_AIM OF THE TASK_
Find every line with the string "const" in the material below and copy it.

_EXERCISE INPUTS_
---*---
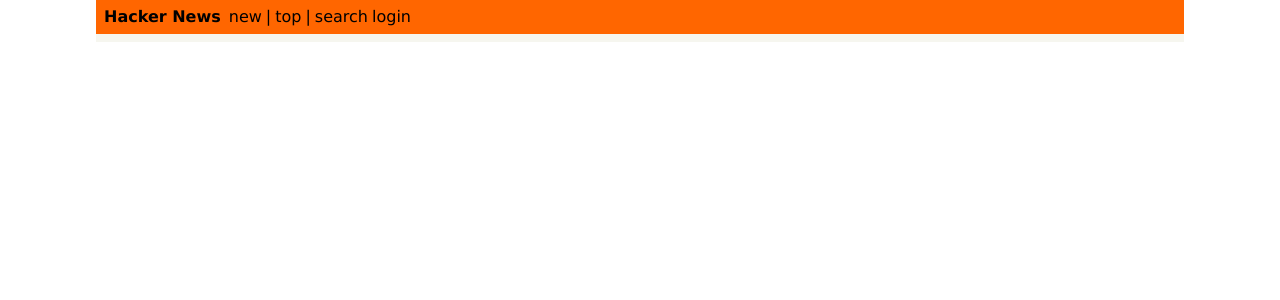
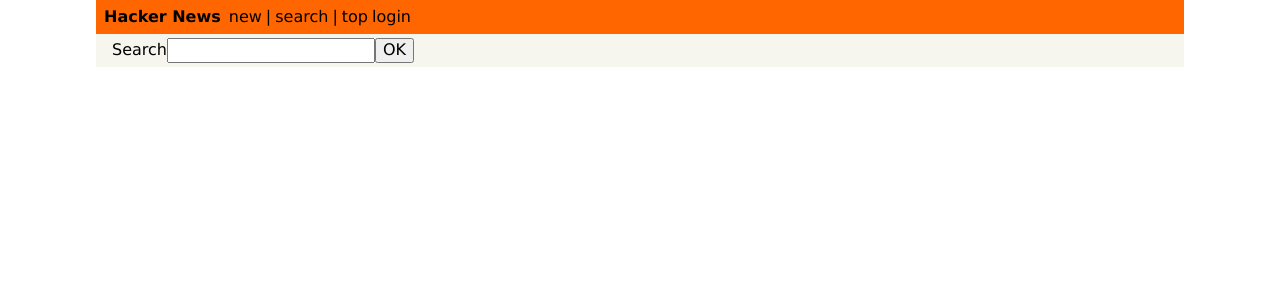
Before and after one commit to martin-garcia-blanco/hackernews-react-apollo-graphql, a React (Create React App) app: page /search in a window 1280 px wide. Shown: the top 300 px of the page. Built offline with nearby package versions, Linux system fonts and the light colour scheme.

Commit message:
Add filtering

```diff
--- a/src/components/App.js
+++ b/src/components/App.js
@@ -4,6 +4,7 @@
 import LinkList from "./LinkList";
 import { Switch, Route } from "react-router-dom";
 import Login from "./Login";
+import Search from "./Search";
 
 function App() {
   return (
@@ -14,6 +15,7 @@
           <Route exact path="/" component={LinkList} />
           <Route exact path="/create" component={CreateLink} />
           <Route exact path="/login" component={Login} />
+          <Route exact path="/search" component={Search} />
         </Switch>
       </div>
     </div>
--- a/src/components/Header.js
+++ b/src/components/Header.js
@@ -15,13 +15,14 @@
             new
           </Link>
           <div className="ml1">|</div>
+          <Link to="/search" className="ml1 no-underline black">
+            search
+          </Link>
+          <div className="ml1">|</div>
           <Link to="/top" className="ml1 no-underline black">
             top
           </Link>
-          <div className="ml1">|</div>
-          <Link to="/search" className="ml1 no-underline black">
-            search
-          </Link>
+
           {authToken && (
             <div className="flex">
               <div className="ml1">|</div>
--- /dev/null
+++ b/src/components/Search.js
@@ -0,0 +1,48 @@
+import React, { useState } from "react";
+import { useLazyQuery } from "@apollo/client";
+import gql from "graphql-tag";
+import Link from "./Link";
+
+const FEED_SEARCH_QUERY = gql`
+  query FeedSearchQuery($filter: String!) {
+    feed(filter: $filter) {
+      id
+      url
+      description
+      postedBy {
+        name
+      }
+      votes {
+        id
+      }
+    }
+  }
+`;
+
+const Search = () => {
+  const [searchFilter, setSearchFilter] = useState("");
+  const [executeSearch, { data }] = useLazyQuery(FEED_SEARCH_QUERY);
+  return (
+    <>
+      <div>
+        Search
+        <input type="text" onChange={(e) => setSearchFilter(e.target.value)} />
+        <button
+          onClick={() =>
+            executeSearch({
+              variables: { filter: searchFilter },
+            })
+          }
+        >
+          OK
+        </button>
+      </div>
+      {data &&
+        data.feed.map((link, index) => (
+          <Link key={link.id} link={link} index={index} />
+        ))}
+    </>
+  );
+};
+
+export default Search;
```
---*---
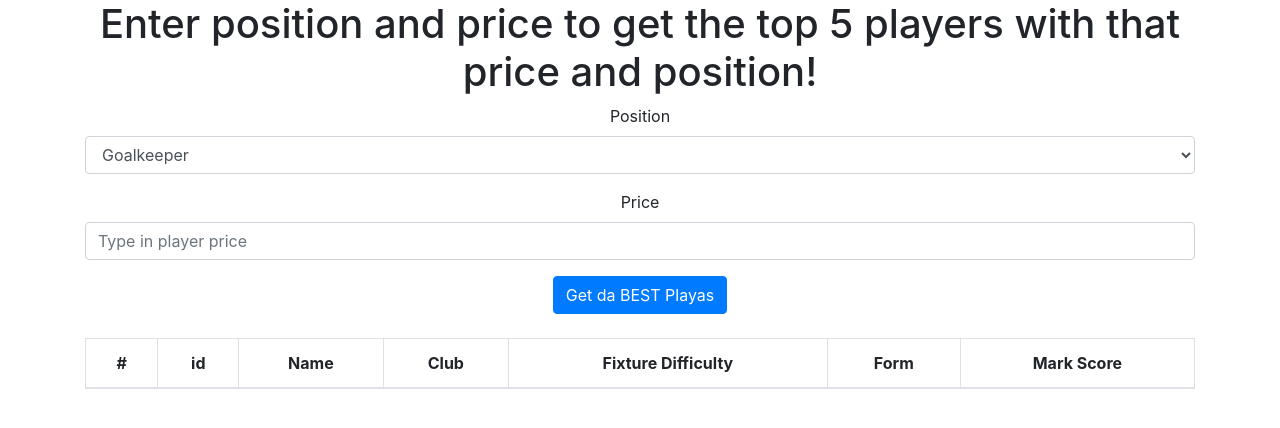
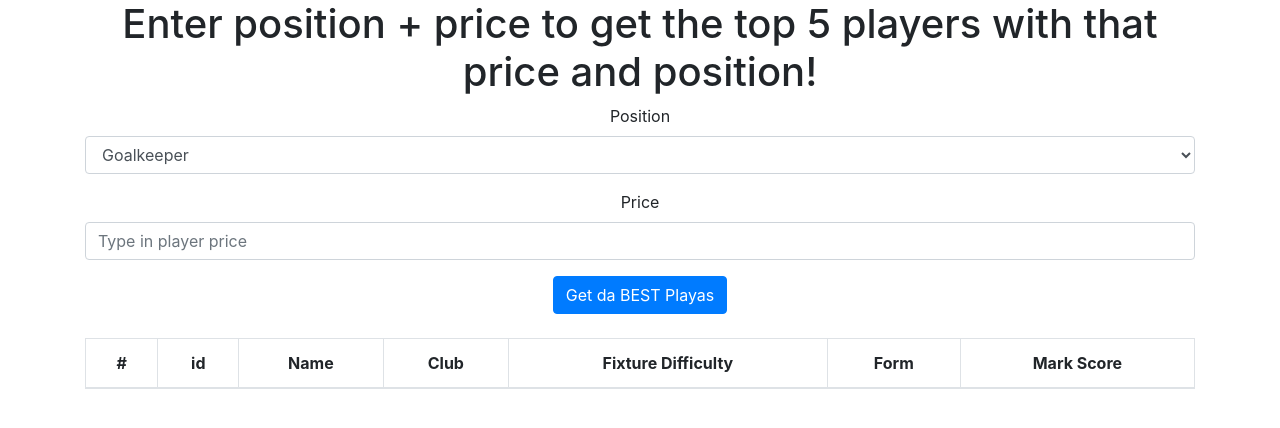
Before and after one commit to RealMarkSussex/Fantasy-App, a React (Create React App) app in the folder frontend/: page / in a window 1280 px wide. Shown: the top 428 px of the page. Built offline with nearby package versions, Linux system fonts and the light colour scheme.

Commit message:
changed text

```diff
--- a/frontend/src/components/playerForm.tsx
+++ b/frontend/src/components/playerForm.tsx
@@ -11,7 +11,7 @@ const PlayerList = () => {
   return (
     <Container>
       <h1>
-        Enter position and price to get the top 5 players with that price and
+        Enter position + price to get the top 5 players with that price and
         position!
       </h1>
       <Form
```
---*---
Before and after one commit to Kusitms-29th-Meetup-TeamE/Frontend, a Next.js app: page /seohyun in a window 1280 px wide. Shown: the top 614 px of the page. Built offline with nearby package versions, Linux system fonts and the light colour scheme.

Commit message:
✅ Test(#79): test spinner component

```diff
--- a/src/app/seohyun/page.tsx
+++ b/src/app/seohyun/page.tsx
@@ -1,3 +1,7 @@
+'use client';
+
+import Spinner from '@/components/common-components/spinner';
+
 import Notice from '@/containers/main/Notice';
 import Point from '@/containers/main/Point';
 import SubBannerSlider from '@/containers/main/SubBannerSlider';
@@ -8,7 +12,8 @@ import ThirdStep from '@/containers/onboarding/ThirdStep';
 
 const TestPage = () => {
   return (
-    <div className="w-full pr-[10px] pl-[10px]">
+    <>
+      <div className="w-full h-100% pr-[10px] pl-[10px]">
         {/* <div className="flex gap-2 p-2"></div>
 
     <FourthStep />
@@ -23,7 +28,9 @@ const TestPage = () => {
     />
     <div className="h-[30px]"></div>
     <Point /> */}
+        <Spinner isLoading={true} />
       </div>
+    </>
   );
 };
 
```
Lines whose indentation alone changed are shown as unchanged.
---*---
_YOUR SOLUTION_
+const FEED_SEARCH_QUERY = gql`
+const Search = () => {
+  const [searchFilter, setSearchFilter] = useState("");
+  const [executeSearch, { data }] = useLazyQuery(FEED_SEARCH_QUERY);
@@ -11,7 +11,7 @@ const PlayerList = () => {
 const TestPage = () => {
@@ -23,7 +28,9 @@ const TestPage = () => {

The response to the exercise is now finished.